Scholarship makes contributions to literatures, ongoing debates, and unresolved issues. Graduate students need to learn their literatures in order to make impactful contributions. This seminar will provide tips and advice on how to get up to speed in a given literature, and build a list of references that cover a chosen topic area.

10/24 | Finding and Applying for Postdoctoral Positions
In many fields, it is common for graduate students to become postdoctoral researchers after obtaining their Ph.D. degrees, as a useful or necessary step towards an academic career. This seminar will review different types of postdoctoral positions and fellowships, how to find and apply for them, and what it is like to be a postdoc.

10/31 | Advisor/Advisee Relationships
Your relationship with your graduate advisor is one of the most important of your graduate and academic career. This seminar will review the spectrum of advisor/advisee relationships, and provide some tips and advice on how to manage communications, expectations, and issues that might arise between advisors and advisees.

11/7 & 11/14 | Being an Effective Instructor I & II
Teaching and research are the two pillars of academics, and most graduate students will be supported as teaching assistants at some point in their graduate careers. This workshop will review basic principles and techniques of college-level instruction, and demonstrate some current trends in pedagogy.

11/21 | Team-Based Science & Engineering
Research in academia, as well as government and industry labs, is becoming more interdisciplinary and collaborative. These modes of research require scientists and engineers to work together in teams. This seminar will review recent trends in tools and techniques for managing and participating in team-based research projects.

11/28 & 12/5 | Giving Effective Presentations I & II
Research must be well-communicated to have an impact on other researchers and stakeholders. Writing is typically the primary mode of dissemination, but oral presentations are indispensable for rapid communications and networking. This workshop will review current tools and techniques for creating slides and posters, and will provide a forum for students to practice oral presentations.


Contact Us

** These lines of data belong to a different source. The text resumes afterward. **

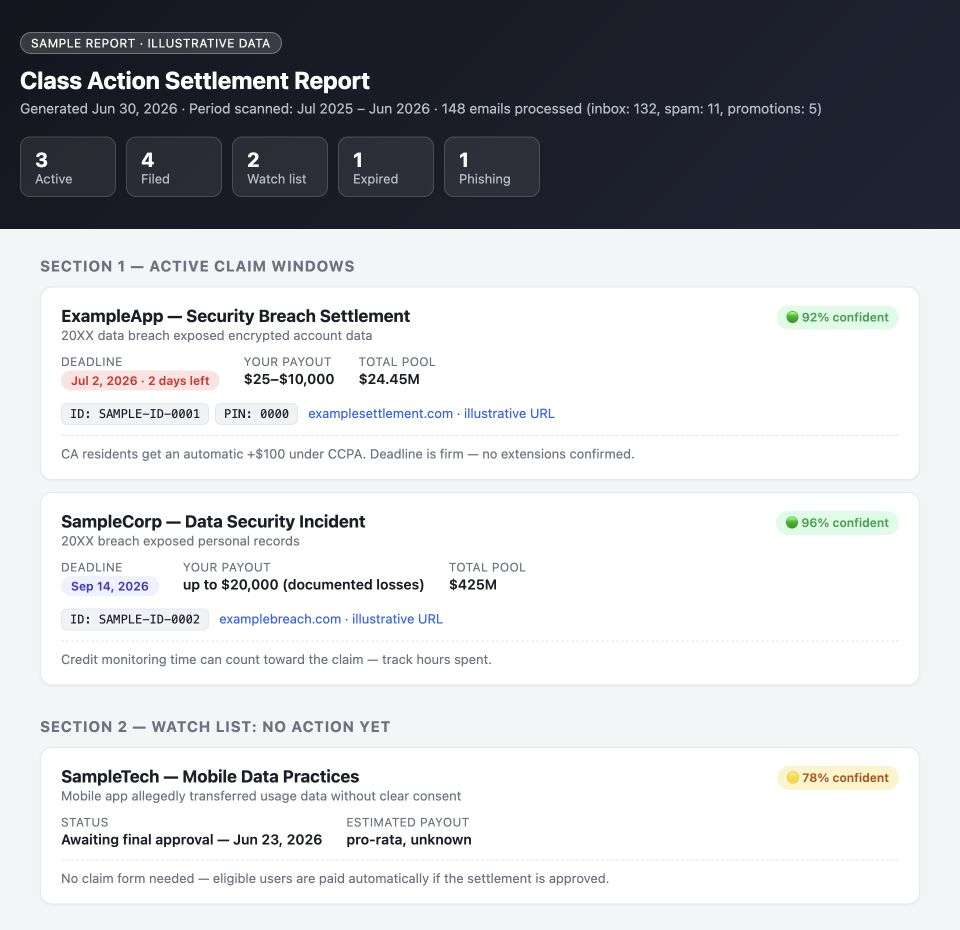
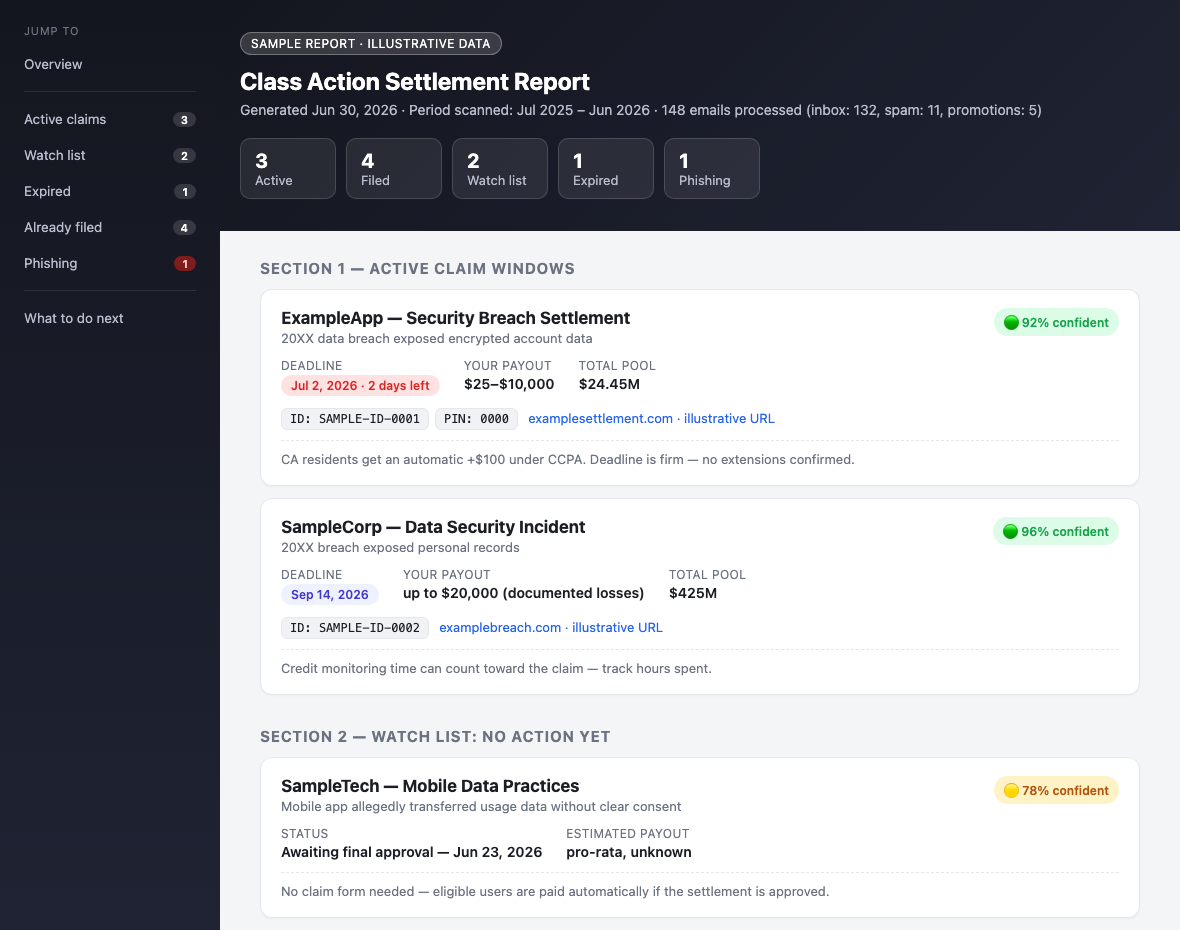
Add a fixed left navigation bar to the HTML report
Long reports meant a lot of scrolling to reach later sections. The
report now has a left sidebar with anchor links to all five sections
and the "What To Do Next" panel, each with its count in a pill (the
phishing count styled as an alert when > 0).

Implementation is pure CSS — anchor links, scroll-behavior: smooth,
scroll-margin-top — because the report's CSP forbids JavaScript.
Below ~900px the sidebar collapses into a wrapped horizontal link bar
at the top. Verified both layouts and anchor scrolling in a real
browser render.

- SKILL.md Step 9: nav added to the report requirements; Part C now
  also updates the nav count pills when patching a report in place
- report-template.md: nav entries and order specified, counts must
  match the header badges
- docs/demo-report.html: sidebar added; both README screenshots
  regenerated from it
- dist rebuilt; both local installs refreshed; check.sh passes

diff --git a/docs/demo-report.html b/docs/demo-report.html
@@ -23,12 +23,72 @@
     --red-bg: #fee2e2;
   }
   * { box-sizing: border-box; }
+  html { scroll-behavior: smooth; }
   body {
     margin: 0;
     font-family: -apple-system, BlinkMacSystemFont, "Segoe UI", Roboto, sans-serif;
     background: var(--bg);
     color: var(--text);
   }
+
+  /* Left navigation — pure CSS anchor links, no JavaScript (CSP-safe) */
+  .sidenav {
+    position: fixed;
+    top: 0; left: 0; bottom: 0;
+    width: 220px;
+    background: linear-gradient(180deg, var(--header-bg), var(--header-bg2));
+    padding: 24px 12px;
+    overflow-y: auto;
+  }
+  .sidenav .nav-title {
+    color: #6d7284;
+    font-size: 11px;
+    text-transform: uppercase;
+    letter-spacing: 0.08em;
+    padding: 0 12px 10px;
+  }
+  .sidenav a {
+    display: flex;
+    justify-content: space-between;
+    align-items: center;
+    gap: 8px;
+    color: #b8bccc;
+    text-decoration: none;
+    font-size: 13.5px;
+    padding: 9px 12px;
+    border-radius: 8px;
+    margin-bottom: 2px;
+  }
+  .sidenav a:hover { background: rgba(255,255,255,0.08); color: #fff; }
+  .sidenav .count {
+    background: rgba(255,255,255,0.14);
+    color: #fff;
+    border-radius: 999px;
+    padding: 1px 8px;
+    font-size: 11px;
+    font-weight: 600;
+  }
+  .sidenav .count.alert { background: #7f1d1d; color: #fecaca; }
+  .sidenav .nav-sep { border-top: 1px solid rgba(255,255,255,0.1); margin: 10px 12px; }
+
+  .page { margin-left: 220px; }
+  section.group, .action-panel, header { scroll-margin-top: 16px; }
+
+  @media (max-width: 900px) {
+    .sidenav {
+      position: static;
+      width: auto;
+      display: flex;
+      flex-wrap: wrap;
+      gap: 4px;
+      padding: 10px 12px;
+      overflow: visible;
+    }
+    .sidenav .nav-title, .sidenav .nav-sep { display: none; }
+    .sidenav a { padding: 6px 10px; }
+    .page { margin-left: 0; }
+  }
+
   .container { max-width: 920px; margin: 0 auto; padding: 0 20px 48px; }
   header {
     background: linear-gradient(135deg, var(--header-bg), var(--header-bg2));
@@ -148,7 +208,21 @@
 </style>
 </head>
 <body>
-<header>
+<nav class="sidenav" aria-label="Report sections">
+  <div class="nav-title">Jump to</div>
+  <a href="#top">Overview</a>
+  <div class="nav-sep"></div>
+  <a href="#section-1">Active claims <span class="count">3</span></a>
+  <a href="#section-2">Watch list <span class="count">2</span></a>
+  <a href="#section-3">Expired <span class="count">1</span></a>
+  <a href="#section-4">Already filed <span class="count">4</span></a>
+  <a href="#section-5">Phishing <span class="count alert">1</span></a>
+  <div class="nav-sep"></div>
+  <a href="#next-steps">What to do next</a>
+</nav>
+
+<div class="page">
+<header id="top">
   <div class="inner">
     <span class="badge-demo">SAMPLE REPORT · ILLUSTRATIVE DATA</span>
     <h1>Class Action Settlement Report</h1>
@@ -165,7 +239,7 @@
 
 <div class="container">
 
-  <section class="group">
+  <section class="group" id="section-1">
     <h2>Section 1 — Active Claim Windows</h2>
 
     <div class="card">
@@ -209,7 +283,7 @@
     </div>
   </section>
 
-  <section class="group">
+  <section class="group" id="section-2">
     <h2>Section 2 — Watch List: No Action Yet</h2>
     <div class="card">
       <div class="card-top">
@@ -227,12 +301,12 @@
     </div>
   </section>
 
-  <section class="group">
+  <section class="group" id="section-3">
     <h2>Section 3 — Expired / Already Closed</h2>
     <div class="empty">No expired claims found in this scan.</div>
   </section>
 
-  <section class="group">
+  <section class="group" id="section-4">
     <h2>Section 4 — Already Filed</h2>
     <div class="card filed">
       <div class="card-top">
@@ -255,7 +329,7 @@
     </div>
   </section>
 
-  <section class="group">
+  <section class="group" id="section-5">
     <h2>Section 5 — Phishing Alerts: Do Not Click</h2>
     <div class="card phishing">
       <div class="card-top">
@@ -266,7 +340,7 @@
     </div>
   </section>
 
-  <div class="action-panel">
+  <div class="action-panel" id="next-steps">
     <h2>What To Do Next</h2>
     <div class="action-item">
       <span class="co">ExampleApp</span> — <span class="dl">deadline Jul 2, 2026 (2 days)</span><br>
@@ -282,6 +356,7 @@
     </div>
   </div>
 
+</div>
 </div>
 </body>
 </html>

diff --git a/skills/class-action-finder/SKILL.md b/skills/class-action-finder/SKILL.md
@@ -162,6 +162,7 @@ For Type A emails with a `claim_url` and confidence 🟢/🟡, open or fetch the
 Create `class-action-report-YYYY-MM-DD.html`. On a local runtime, write it under `output/` relative to this skill's directory; on a hosted runtime, return it as a downloadable artifact. Use self-contained HTML (inline CSS, no external dependencies) and `references/report-template.md` as the content guide, rendered as styled HTML rather than raw markdown tables. Requirements:
 
 - Dark header bar with report date, scan period, and badge counts
+- **A fixed left navigation bar** so long reports don't require endless scrolling: pure CSS anchor links only (the CSP forbids JavaScript). Give each of the five sections and the "What To Do Next" panel an `id`, link to them from the nav with each section's count in a small pill, add `html { scroll-behavior: smooth; }` and `scroll-margin-top` on the targets, and offset the main content with a left margin. Below ~900px viewport width, collapse the sidebar into a wrapped horizontal link bar at the top via a media query.
 - One card per claim (not a `<table>`): company, case, color-coded confidence (🟢/🟡/🟠/🔴), deadline pill (red/urgent if ≤ 14 days away), payout, claim ID and PIN each in their own monospace box (show PIN only if extracted), and a distinct "✅ Already filed" badge when `already_filed` is true
 - Make a verified claim URL clickable only for 🟢/🟡 entries. Show 🟠 URLs as non-clickable text with a verification warning. Never render a 🔴 URL.
 - A "What To Do Next" action panel at the bottom, sorted by soonest deadline
@@ -255,7 +256,7 @@ After a "mark as filed" or "record a payout":
    - Find the claim's card by company name (same fuzzy matching).
    - Update the matching open-claim card with the "✅ Already filed on [date]" badge or received-payout info.
    - Remove any filing action for that claim from the "What To Do Next" panel.
-   - Add or update the corresponding Section 4 card and increment the Filed count only if the claim was not already counted there. Keep the Active count unchanged while the claim window remains open; Active means an open claim window, not an unfiled task.
+   - Add or update the corresponding Section 4 card and increment the Filed count only if the claim was not already counted there — in both the header badges and the left-nav count pills. Keep the Active count unchanged while the claim window remains open; Active means an open claim window, not an unfiled task.
    - Keep all unrelated content byte-for-byte unchanged — this is a targeted edit, not a re-render.
    - Save over the same file.
 3. Confirm according to the runtime:

diff --git a/skills/class-action-finder/references/report-template.md b/skills/class-action-finder/references/report-template.md
@@ -6,6 +6,22 @@ The HTML-safety rules in Step 9 apply to every section and the action panel. Esc
 
 ---
 
+## Left Navigation
+
+A fixed sidebar (see Step 9 for the layout rules) with anchor links, in this order:
+
+1. Overview → the header block
+2. Active claims → Section 1, with its count in a pill
+3. Watch list → Section 2, with count
+4. Expired → Section 3, with count
+5. Already filed → Section 4, with count
+6. Phishing → Section 5, with count styled as an alert (red) when > 0
+7. What to do next → the action panel
+
+Counts must match the header badges. Pure anchor links only — no JavaScript.
+
+---
+
 ## Header Block
 
 Show at the top of the page:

Graduate Admissions:
Phone: (209) 228-4723
Graduate Funding:
Phone: (209) 228-4622
General Inquiries:
Phone: (209) 228-4723
Fax: (209) 228-6906
Mailing Address:
University of California, Merced
ATTN: Graduate Division
5200 N. Lake Road, SSB 310
Merced, CA 95343
University of California, Merced
The first new American research university in the 21st century, with a mission of research, teaching and service.
University of California, Merced
5200 North Lake Road
Merced, CA 95343
T: (209) 228-4400
University of California
Go to top